> [Data provided]:
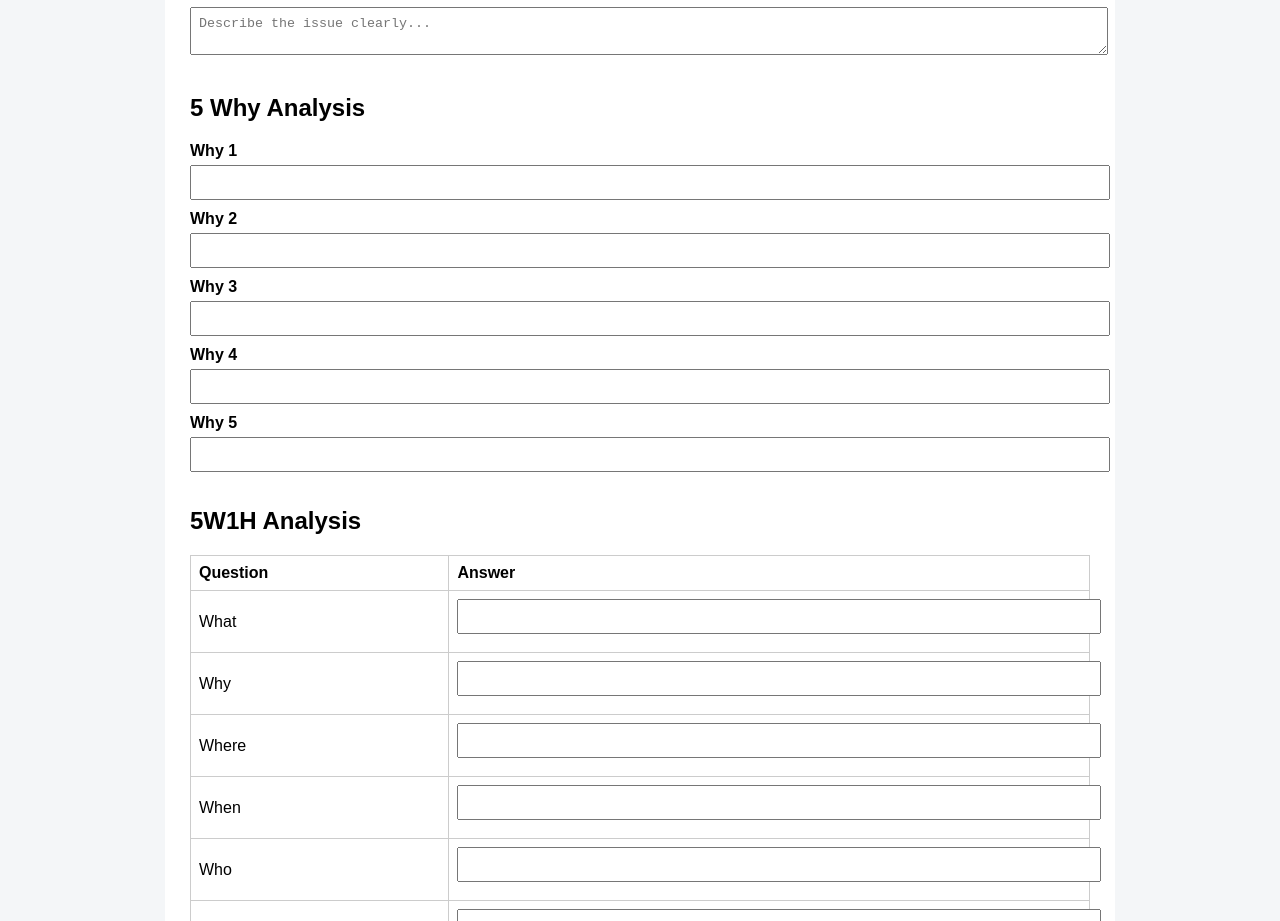
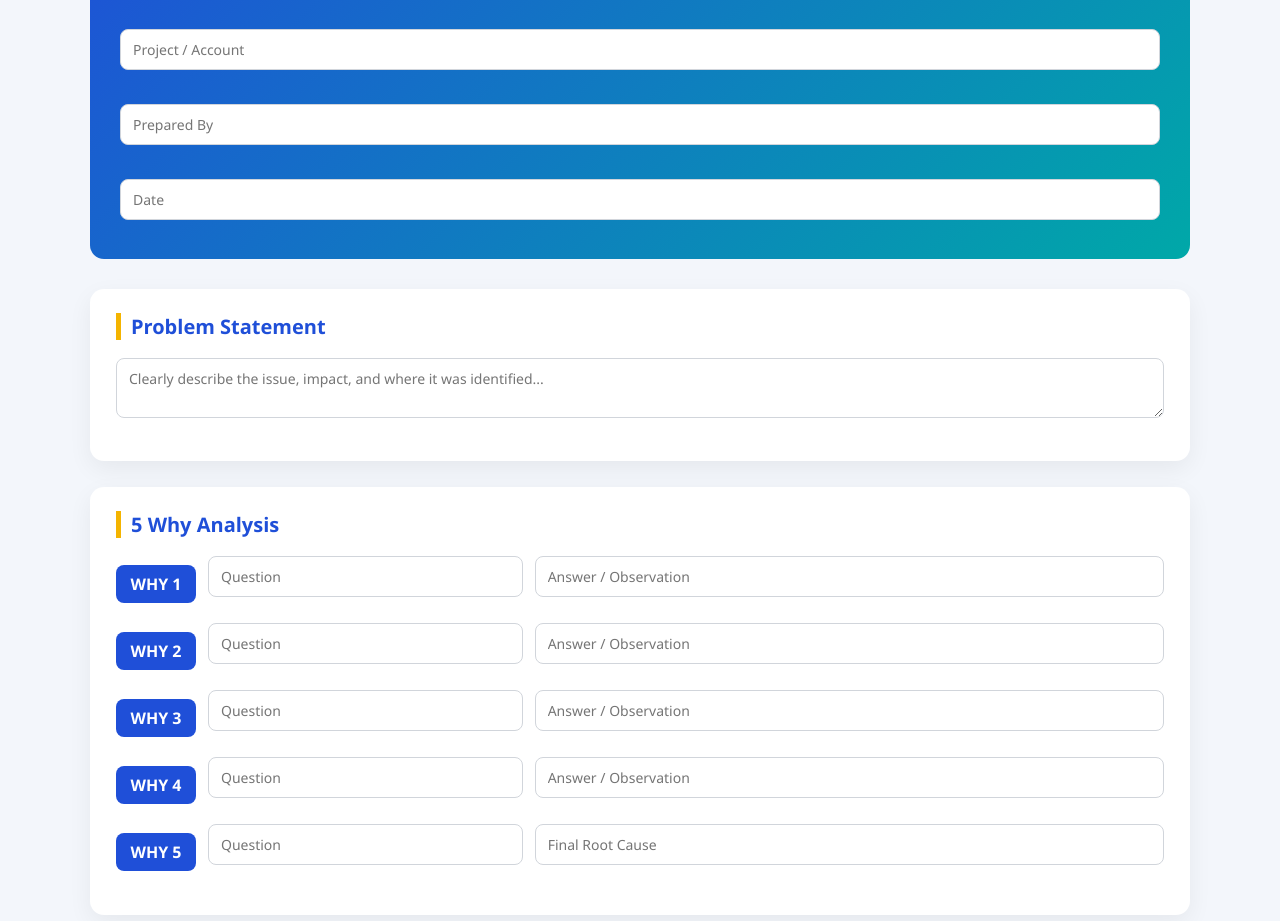
Before and after one commit to perumalponnusamy88/qc-root-cause-tool, a plain HTML site: page index.html in a window 1280 px wide. Shown: the part 147-1068 px from the top of the page. Drawn offline with Linux system fonts and the light colour scheme.

Commit message:
Update index.html

```diff
--- a/index.html
+++ b/index.html
@@ -6,70 +6,171 @@
 <meta name="viewport" content="width=device-width, initial-scale=1.0">
 
 <style>
-body {
-  font-family: Arial, sans-serif;
-  background: #f4f6f8;
-  padding: 20px;
+:root {
+  --primary: #1f4fd8;
+  --secondary: #00a8a8;
+  --accent: #f4b400;
+  --bg: #f3f6fb;
+  --card: #ffffff;
+  --text: #2b2f38;
+  --muted: #6b7280;
 }
 
-.container {
-  max-width: 900px;
-  margin: auto;
-  background: #fff;
-  padding: 25px;
-  border-radius: 8px;
+* {
+  box-sizing: border-box;
+  font-family: "Segoe UI", Roboto, Arial, sans-serif;
 }
 
-h1 {
-  text-align: center;
-  margin-bottom: 20px;
+body {
+  margin: 0;
+  padding: 30px;
+  background: var(--bg);
+  color: var(--text);
 }
 
-.section {
-  margin-bottom: 25px;
+/* CONTAINER */
+.container {
+  max-width: 1100px;
+  margin: auto;
 }
 
-label {
-  font-weight: bold;
-  display: block;
-  margin-bottom: 5px;
+/* HEADER */
+.header {
+  background: linear-gradient(135deg, var(--primary), var(--secondary));
+  color: #fff;
+  padding: 25px 30px;
+  border-radius: 14px;
+  margin-bottom: 30px;
 }
 
-input, textarea {
+.header h1 {
+  margin: 0 0 10px;
+  font-size: 26px;
+}
+
+.header .meta {
+  display: flex;
+  gap: 20px;
+  flex-wrap: wrap;
+}
+
+.header input {
+  padding: 8px 10px;
+  border-radius: 6px;
+  border: none;
+  min-width: 220px;
+}
+
+/* CARD SECTIONS */
+.card {
+  background: var(--card);
+  border-radius: 14px;
+  padding: 24px 26px;
+  margin-bottom: 26px;
+  box-shadow: 0 8px 24px rgba(0,0,0,0.06);
+}
+
+.card h2 {
+  margin: 0 0 18px;
+  font-size: 20px;
+  color: var(--primary);
+  border-left: 5px solid var(--accent);
+  padding-left: 10px;
+}
+
+/* INPUTS */
+label {
+  font-weight: 600;
+  margin-bottom: 6px;
+  display: block;
+}
+
+textarea, input[type="text"] {
   width: 100%;
-  padding: 8px;
-  margin-bottom: 10px;
+  padding: 10px 12px;
+  border-radius: 8px;
+  border: 1px solid #d1d5db;
+  margin-bottom: 14px;
+  font-size: 14px;
 }
 
 textarea {
   resize: vertical;
 }
 
+/* 5 WHY GRID */
+.why-row {
+  display: grid;
+  grid-template-columns: 80px 1fr 2fr;
+  gap: 12px;
+  align-items: center;
+  margin-bottom: 12px;
+}
+
+.why-badge {
+  background: var(--primary);
+  color: #fff;
+  text-align: center;
+  border-radius: 8px;
+  padding: 8px 0;
+  font-weight: bold;
+}
+
+/* 5W1H TABLE */
 table {
   width: 100%;
   border-collapse: collapse;
 }
 
-table, th, td {
-  border: 1px solid #ccc;
+th {
+  background: #eef2ff;
+  color: var(--primary);
+  text-align: left;
+  padding: 10px;
 }
 
-th, td {
-  padding: 8px;
-  text-align: left;
+td {
+  padding: 10px;
+  border-bottom: 1px solid #e5e7eb;
+}
+
+/* ACTION */
+.actions {
+  display: flex;
+  justify-content: space-between;
+  align-items: center;
+  flex-wrap: wrap;
 }
 
 button {
-  background: #1976d2;
+  background: var(--primary);
   color: #fff;
   border: none;
-  padding: 10px 16px;
+  padding: 12px 22px;
+  border-radius: 8px;
+  font-size: 14px;
   cursor: pointer;
-  border-radius: 4px;
 }
 
 button:hover {
-  background: #125aa0;
+  background: #153bbd;
+}
+
+/* FOOTER NOTE */
+.note {
+  font-size: 12px;
+  color: var(--muted);
+}
+
+/* PRINT FRIENDLY */
+@media print {
+  body {
+    background: #fff;
+  }
+  .header {
+    color: #000;
+    background: none;
+  }
 }
 </style>
 </head>
@@ -77,45 +178,86 @@ button:hover {
 <body>
 
 <div class="container">
-  <h1>QC Root Cause Analysis Tool</h1>
 
-  <!-- PROBLEM STATEMENT -->
-  <div class="section">
-    <label>Problem Statement</label>
-    <textarea placeholder="Describe the issue clearly..."></textarea>
+  <!-- HEADER -->
+  <div class="header">
+    <h1>QC Root Cause Analysis (RCA)</h1>
+    <div class="meta">
+      <input type="text" placeholder="RCA ID (e.g., RCA-2026-001)">
+      <input type="text" placeholder="Project / Account">
+      <input type="text" placeholder="Prepared By">
+      <input type="text" placeholder="Date">
+    </div>
   </div>
 
-  <!-- 5 WHY ANALYSIS -->
-  <div class="section">
+  <!-- PROBLEM -->
+  <div class="card">
+    <h2>Problem Statement</h2>
+    <textarea placeholder="Clearly describe the issue, impact, and where it was identified..."></textarea>
+  </div>
+
+  <!-- 5 WHY -->
+  <div class="card">
     <h2>5 Why Analysis</h2>
-    <label>Why 1</label><input type="text">
-    <label>Why 2</label><input type="text">
-    <label>Why 3</label><input type="text">
-    <label>Why 4</label><input type="text">
-    <label>Why 5</label><input type="text">
+
+    <div class="why-row">
+      <div class="why-badge">WHY 1</div>
+      <input type="text" placeholder="Question">
+      <input type="text" placeholder="Answer / Observation">
+    </div>
+
+    <div class="why-row">
+      <div class="why-badge">WHY 2</div>
+      <input type="text" placeholder="Question">
+      <input type="text" placeholder="Answer / Observation">
+    </div>
+
+    <div class="why-row">
+      <div class="why-badge">WHY 3</div>
+      <input type="text" placeholder="Question">
+      <input type="text" placeholder="Answer / Observation">
+    </div>
+
+    <div class="why-row">
+      <div class="why-badge">WHY 4</div>
+      <input type="text" placeholder="Question">
+      <input type="text" placeholder="Answer / Observation">
+    </div>
+
+    <div class="why-row">
+      <div class="why-badge">WHY 5</div>
+      <input type="text" placeholder="Question">
+      <input type="text" placeholder="Final Root Cause">
+    </div>
   </div>
 
   <!-- 5W1H -->
-  <div class="section">
+  <div class="card">
     <h2>5W1H Analysis</h2>
     <table>
-      <tr><th>Question</th><th>Answer</th></tr>
-      <tr><td>What</td><td><input></td></tr>
-      <tr><td>Why</td><td><input></td></tr>
-      <tr><td>Where</td><td><input></td></tr>
-      <tr><td>When</td><td><input></td></tr>
-      <tr><td>Who</td><td><input></td></tr>
-      <tr><td>How</td><td><input></td></tr>
+      <tr><th>Aspect</th><th>Details</th></tr>
+      <tr><td>What</td><td><input type="text"></td></tr>
+      <tr><td>Why</td><td><input type="text"></td></tr>
+      <tr><td>Where</td><td><input type="text"></td></tr>
+      <tr><td>When</td><td><input type="text"></td></tr>
+      <tr><td>Who</td><td><input type="text"></td></tr>
+      <tr><td>How</td><td><input type="text"></td></tr>
     </table>
   </div>
 
   <!-- ACTION -->
-  <div class="section">
-    <label>Corrective / Preventive Action</label>
-    <textarea placeholder="Define actions, owner, and timeline..."></textarea>
+  <div class="card">
+    <h2>Corrective & Preventive Action</h2>
+    <textarea placeholder="Action plan, owner, timeline, verification method..."></textarea>
+
+    <div class="actions">
+      <button onclick="window.print()">Print / Save as PDF</button>
+      <div class="note">
+        * This RCA is a controlled quality document
+      </div>
+    </div>
   </div>
 
-  <button onclick="window.print()">Print / Save as PDF</button>
 </div>
 
 </body>
```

> [Task objective]: Check all the records above and select each line where the string "display" is found.

> [Task answer]:
-  display: block;
+  display: flex;
+  display: block;
+  display: grid;
+  display: flex;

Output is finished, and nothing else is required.